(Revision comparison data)
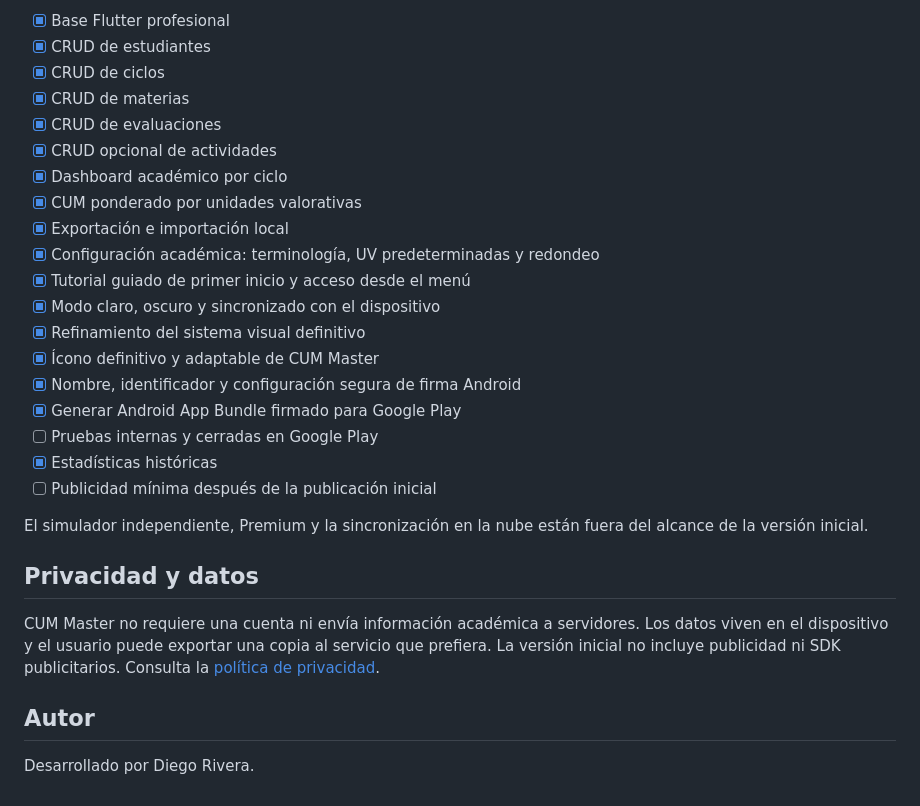
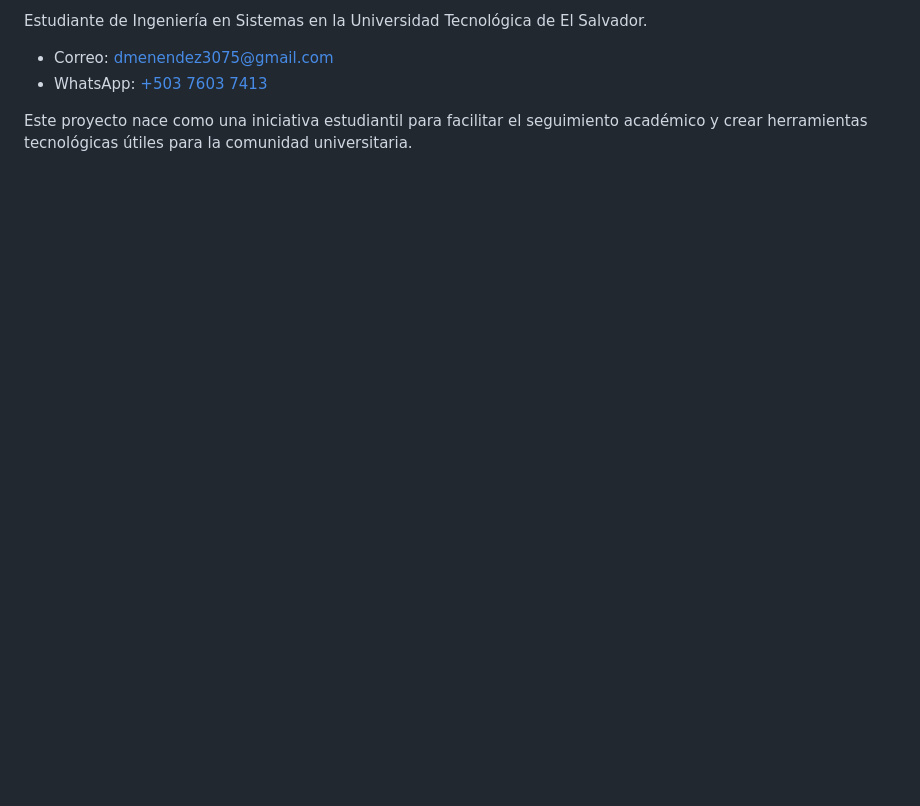
Before and after one commit to RiveraDiego/CUM_Master, a Markdown page: README.md, the part around one of its changes. GitHub-like rendering; blank space fills up the shorter version.

```diff
--- a/README.md
+++ b/README.md
@@ -102,30 +130,7 @@ El repositorio utiliza Conventional Commits y cada hito funcional se valida con:
 
-- [x] Base Flutter profesional
-- [x] CRUD de estudiantes
-- [x] CRUD de ciclos
-- [x] CRUD de materias
-- [x] CRUD de evaluaciones
-- [x] CRUD opcional de actividades
-- [x] Dashboard académico por ciclo
-- [x] CUM ponderado por unidades valorativas
-- [x] Exportación e importación local
-- [x] Configuración académica: terminología, UV predeterminadas y redondeo
-- [x] Tutorial guiado de primer inicio y acceso desde el menú
-- [x] Modo claro, oscuro y sincronizado con el dispositivo
-- [x] Refinamiento del sistema visual definitivo
-- [x] Ícono definitivo y adaptable de CUM Master
-- [x] Nombre, identificador y configuración segura de firma Android
-- [x] Generar Android App Bundle firmado para Google Play
-- [ ] Pruebas internas y cerradas en Google Play
-- [x] Estadísticas históricas
-- [ ] Publicidad mínima después de la publicación inicial
+Estudiante de Ingeniería en Sistemas en la Universidad Tecnológica de El Salvador.
 
-El simulador independiente, Premium y la sincronización en la nube están fuera del alcance de la versión inicial.
+- Correo: [dmenendez3075@gmail.com](mailto:dmenendez3075@gmail.com)
+- WhatsApp: [+503 7603 7413](https://wa.me/50376037413)
 
-## Privacidad y datos
-
-CUM Master no requiere una cuenta ni envía información académica a servidores. Los datos viven en el dispositivo y el usuario puede exportar una copia al servicio que prefiera. La versión inicial no incluye publicidad ni SDK publicitarios. Consulta la [política de privacidad](PRIVACY_POLICY.md).
-
-## Autor
-
-Desarrollado por Diego Rivera.
+Este proyecto nace como una iniciativa estudiantil para facilitar el seguimiento académico y crear herramientas tecnológicas útiles para la comunidad universitaria.
```
Also changed, not shown: other parts of README.md (+91 -63 lines).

- **What is needed**
All of the records need repeating exactly, except for the pictures.

- **Response below**
Before and after one commit to RiveraDiego/CUM_Master, a Markdown page: README.md, the part around one of its changes. GitHub-like rendering; blank space fills up the shorter version.

```diff
--- a/README.md
+++ b/README.md
@@ -102,30 +130,7 @@ El repositorio utiliza Conventional Commits y cada hito funcional se valida con:
 
-- [x] Base Flutter profesional
-- [x] CRUD de estudiantes
-- [x] CRUD de ciclos
-- [x] CRUD de materias
-- [x] CRUD de evaluaciones
-- [x] CRUD opcional de actividades
-- [x] Dashboard académico por ciclo
-- [x] CUM ponderado por unidades valorativas
-- [x] Exportación e importación local
-- [x] Configuración académica: terminología, UV predeterminadas y redondeo
-- [x] Tutorial guiado de primer inicio y acceso desde el menú
-- [x] Modo claro, oscuro y sincronizado con el dispositivo
-- [x] Refinamiento del sistema visual definitivo
-- [x] Ícono definitivo y adaptable de CUM Master
-- [x] Nombre, identificador y configuración segura de firma Android
-- [x] Generar Android App Bundle firmado para Google Play
-- [ ] Pruebas internas y cerradas en Google Play
-- [x] Estadísticas históricas
-- [ ] Publicidad mínima después de la publicación inicial
+Estudiante de Ingeniería en Sistemas en la Universidad Tecnológica de El Salvador.
 
-El simulador independiente, Premium y la sincronización en la nube están fuera del alcance de la versión inicial.
+- Correo: [dmenendez3075@gmail.com](mailto:dmenendez3075@gmail.com)
+- WhatsApp: [+503 7603 7413](https://wa.me/50376037413)
 
-## Privacidad y datos
-
-CUM Master no requiere una cuenta ni envía información académica a servidores. Los datos viven en el dispositivo y el usuario puede exportar una copia al servicio que prefiera. La versión inicial no incluye publicidad ni SDK publicitarios. Consulta la [política de privacidad](PRIVACY_POLICY.md).
-
-## Autor
-
-Desarrollado por Diego Rivera.
+Este proyecto nace como una iniciativa estudiantil para facilitar el seguimiento académico y crear herramientas tecnológicas útiles para la comunidad universitaria.
```
Also changed, not shown: other parts of README.md (+91 -63 lines).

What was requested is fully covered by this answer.